Requirement:
Every line in the data below that has the word "Modifier" should be returned.

Records supplied:
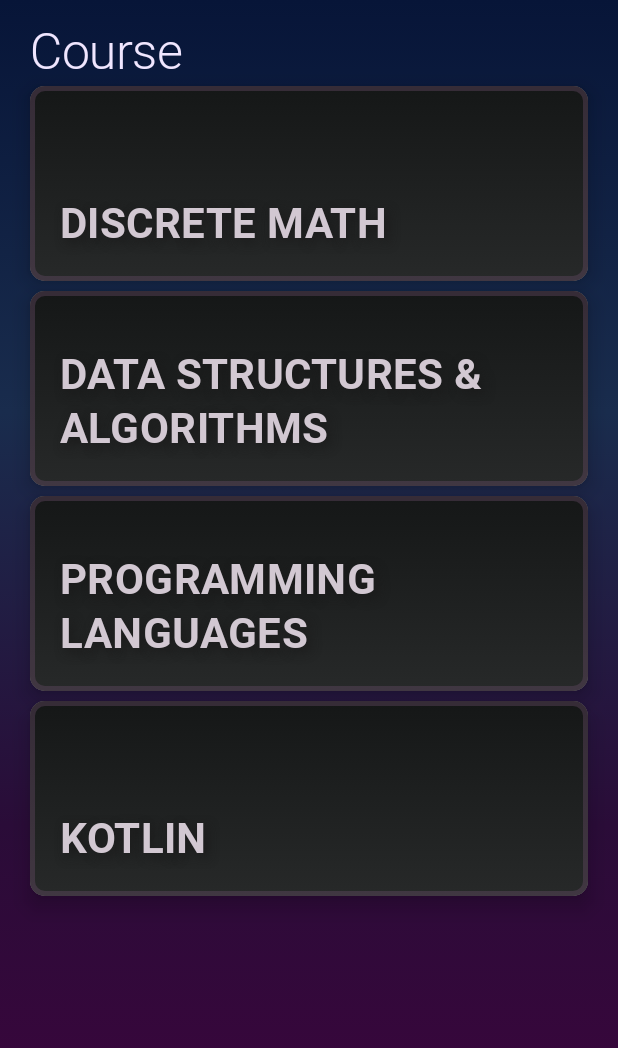
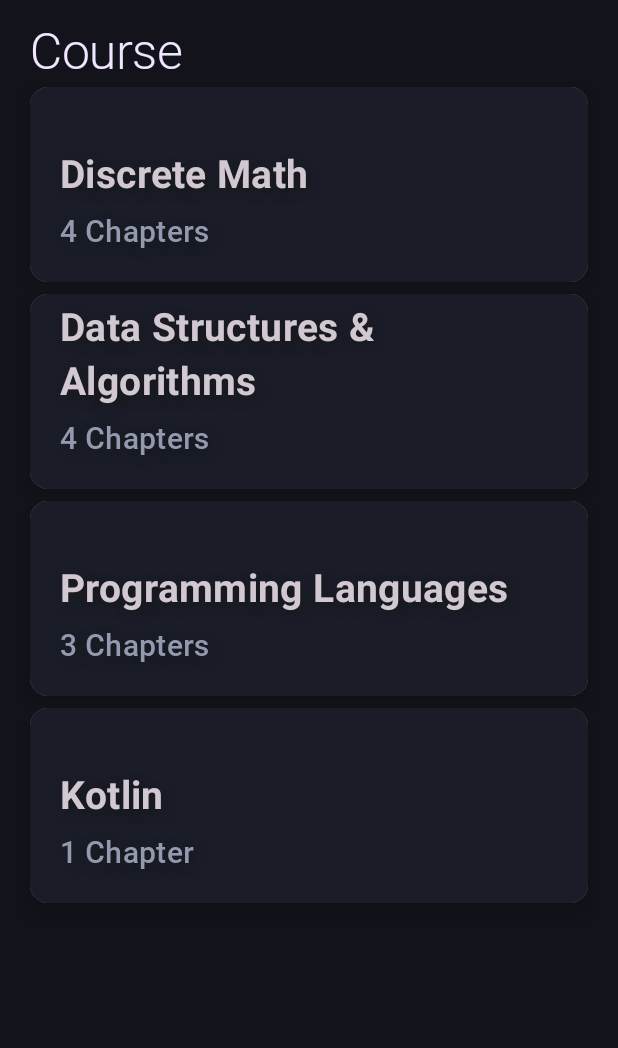
Before and after one commit to Tyler-Lopez/CS-TriviaApp, an Android app built with Jetpack Compose: the composable HomeScreen shown on its own in the app's theme, on a phone screen of 412 x 824 dp. Shown: the top 1048 px of the screen. Run offline under Robolectric (Android 15) with nearby library versions, the phone set to English and light mode, and no system bars.

Commit message:
UI Improvements and general simplification of colors and theme ahead of future light and dark mode toggles. The app now should look more like a typical dark mode app.

```diff
--- a/app/src/main/java/com/company/triviaapp/Home.kt
+++ b/app/src/main/java/com/company/triviaapp/Home.kt
@@ -41,10 +41,10 @@ fun HomeScreen(navController: NavController) {
             .background(
                 Brush.verticalGradient(
                     listOf(
-                        Color(7, 21, 56),
-                        Color(25, 44, 77),
-                        Color(42, 12, 56),
-                        Color(64, 3, 62),
+                        Color(19,20,27),
+                        Color(19,20,27),
+                        Color(19,20,27),
+                        Color(19,20,27),
                     )
                 )
             ),
@@ -71,16 +71,15 @@ fun HomeScreen(navController: NavController) {
                         if (categories.lastIndex < i + j) break
 
                         Card(
-                            shape = RoundedCornerShape(10.dp),
+                            shape = RoundedCornerShape(12.dp),
                             modifier = Modifier
                                 .fillMaxWidth()
-                                .padding(vertical = 3.dp)
+                                .padding(vertical = 4.dp)
                                 .height(130.dp)
                                 .border(
-                                    shape = RoundedCornerShape(10.dp),
+                                    shape = RoundedCornerShape(12.dp),
                                     width = 3.dp,
-                                    color = Color(0.4f, 0.3f, 0.4f, 0.4f),
-
+                                    color = Color(26,29,40, 100),
                                 )
                                 .clickable {
                                     navController.navigate(Screen.ChapterSelect.withArgs((i + j).toString()))
@@ -92,8 +91,8 @@ fun HomeScreen(navController: NavController) {
                             Box(modifier = Modifier.fillMaxSize().background(
                                     Brush.verticalGradient(
                                         listOf(
-                                            Color(21, 23, 23),
-                                            Color(39, 41, 41)
+                                            Color(26,29,40,255),
+                                            Color(26,29,40,255)
                                         )
                                     )
                                     ),) {
@@ -103,7 +102,7 @@ fun HomeScreen(navController: NavController) {
                                     contentDescription = "",
                                     contentScale = ContentScale.Crop
                                 )*/
-                                Box(
+                                /*Box(
                                     modifier = Modifier
                                         .fillMaxSize()
                                         .background(
@@ -114,17 +113,17 @@ fun HomeScreen(navController: NavController) {
                                                     ), startY = 250f, endY = 500f
                                             )
                                         )
-                                )
+                                )*/
                                 Column(
                                     modifier = Modifier.fillMaxSize(),
                                     verticalArrangement = Arrangement.Bottom,
                                 ) {
                                     Text(
-                                        text = "${categories[i + j].first.uppercase()}",
+                                        text = "${categories[i + j].first}",
                                         textAlign = TextAlign.Left,
                                         color = Color(210, 200, 210),
-                                        fontSize = 28.sp,
-                                        fontFamily = roboto,
+                                        fontSize = 26.sp,
+                                       // fontFamily = roboto,
                                         fontWeight = FontWeight.Bold,
                                         style = MaterialTheme.typography.h4.copy(
                                             shadow = Shadow(
@@ -133,7 +132,23 @@ fun HomeScreen(navController: NavController) {
                                                 blurRadius = 8f
                                             )
                                         ),
-                                        modifier = Modifier.padding(20.dp)
+                                        modifier = Modifier.padding(start = 20.dp, end = 20.dp, bottom = 2.dp)
+                                    )
+                                    Text(
+                                        text = "${categories[i + j].second.size} ${if (categories[i + j].second.size > 1) "Chapters" else "Chapter" }",
+                                        textAlign = TextAlign.Left,
+                                        color = Color(147,153,175,255),
+                                        fontSize = 20.sp,
+                                        fontFamily = roboto,
+                                        fontWeight = FontWeight.Medium,
+                                        style = MaterialTheme.typography.h4.copy(
+                                            shadow = Shadow(
+                                                color = Color(0.1f, 0.1f, 0.1f, 0.9f),
+                                                offset = Offset(4f, 4f),
+                                                blurRadius = 8f
+                                            )
+                                        ),
+                                        modifier = Modifier.padding(start = 20.dp, bottom = 15.dp)
                                     )
                                 }
                             }
```
Also changed, not shown: app/src/main/java/com/company/triviaapp/ChapterView.kt (+35 -15 lines), app/src/main/java/com/company/triviaapp/Flashcard.kt (+29 -22 lines).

Expected answer:
                             modifier = Modifier
                             Box(modifier = Modifier.fillMaxSize().background(
                                     modifier = Modifier
                                     modifier = Modifier.fillMaxSize(),
-                                        modifier = Modifier.padding(20.dp)
+                                        modifier = Modifier.padding(start = 20.dp, end = 20.dp, bottom = 2.dp)
+                                        modifier = Modifier.padding(start = 20.dp, bottom = 15.dp)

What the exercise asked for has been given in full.